- [What you should do] Provide the records once more, identical to the original.

- [Source records]
---+---
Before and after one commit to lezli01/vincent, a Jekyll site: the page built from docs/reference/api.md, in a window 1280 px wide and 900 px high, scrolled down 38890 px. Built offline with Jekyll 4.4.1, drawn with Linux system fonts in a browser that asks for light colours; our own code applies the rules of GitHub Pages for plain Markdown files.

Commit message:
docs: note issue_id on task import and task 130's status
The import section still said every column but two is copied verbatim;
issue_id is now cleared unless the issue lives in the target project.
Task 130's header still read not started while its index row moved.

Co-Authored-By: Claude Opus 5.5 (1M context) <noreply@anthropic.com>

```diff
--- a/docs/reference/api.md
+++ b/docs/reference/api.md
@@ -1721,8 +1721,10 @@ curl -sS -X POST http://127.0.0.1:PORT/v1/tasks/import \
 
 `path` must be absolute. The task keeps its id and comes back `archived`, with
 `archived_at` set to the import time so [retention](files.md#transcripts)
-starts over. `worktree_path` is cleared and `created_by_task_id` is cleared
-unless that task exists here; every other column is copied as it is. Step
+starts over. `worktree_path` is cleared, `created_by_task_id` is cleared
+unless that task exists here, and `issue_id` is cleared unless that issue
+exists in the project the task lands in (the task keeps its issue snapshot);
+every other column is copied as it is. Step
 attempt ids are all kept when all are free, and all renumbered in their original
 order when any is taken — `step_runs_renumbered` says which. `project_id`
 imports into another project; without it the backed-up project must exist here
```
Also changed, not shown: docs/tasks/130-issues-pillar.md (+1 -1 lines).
---+---
- [Solved exercise]
Before and after one commit to lezli01/vincent, a Jekyll site: the page built from docs/reference/api.md, in a window 1280 px wide and 900 px high, scrolled down 38890 px. Built offline with Jekyll 4.4.1, drawn with Linux system fonts in a browser that asks for light colours; our own code applies the rules of GitHub Pages for plain Markdown files.

Commit message:
docs: note issue_id on task import and task 130's status
The import section still said every column but two is copied verbatim;
issue_id is now cleared unless the issue lives in the target project.
Task 130's header still read not started while its index row moved.

Co-Authored-By: Claude Opus 5.5 (1M context) <noreply@anthropic.com>

```diff
--- a/docs/reference/api.md
+++ b/docs/reference/api.md
@@ -1721,8 +1721,10 @@ curl -sS -X POST http://127.0.0.1:PORT/v1/tasks/import \
 
 `path` must be absolute. The task keeps its id and comes back `archived`, with
 `archived_at` set to the import time so [retention](files.md#transcripts)
-starts over. `worktree_path` is cleared and `created_by_task_id` is cleared
-unless that task exists here; every other column is copied as it is. Step
+starts over. `worktree_path` is cleared, `created_by_task_id` is cleared
+unless that task exists here, and `issue_id` is cleared unless that issue
+exists in the project the task lands in (the task keeps its issue snapshot);
+every other column is copied as it is. Step
 attempt ids are all kept when all are free, and all renumbered in their original
 order when any is taken — `step_runs_renumbered` says which. `project_id`
 imports into another project; without it the backed-up project must exist here
```
Also changed, not shown: docs/tasks/130-issues-pillar.md (+1 -1 lines).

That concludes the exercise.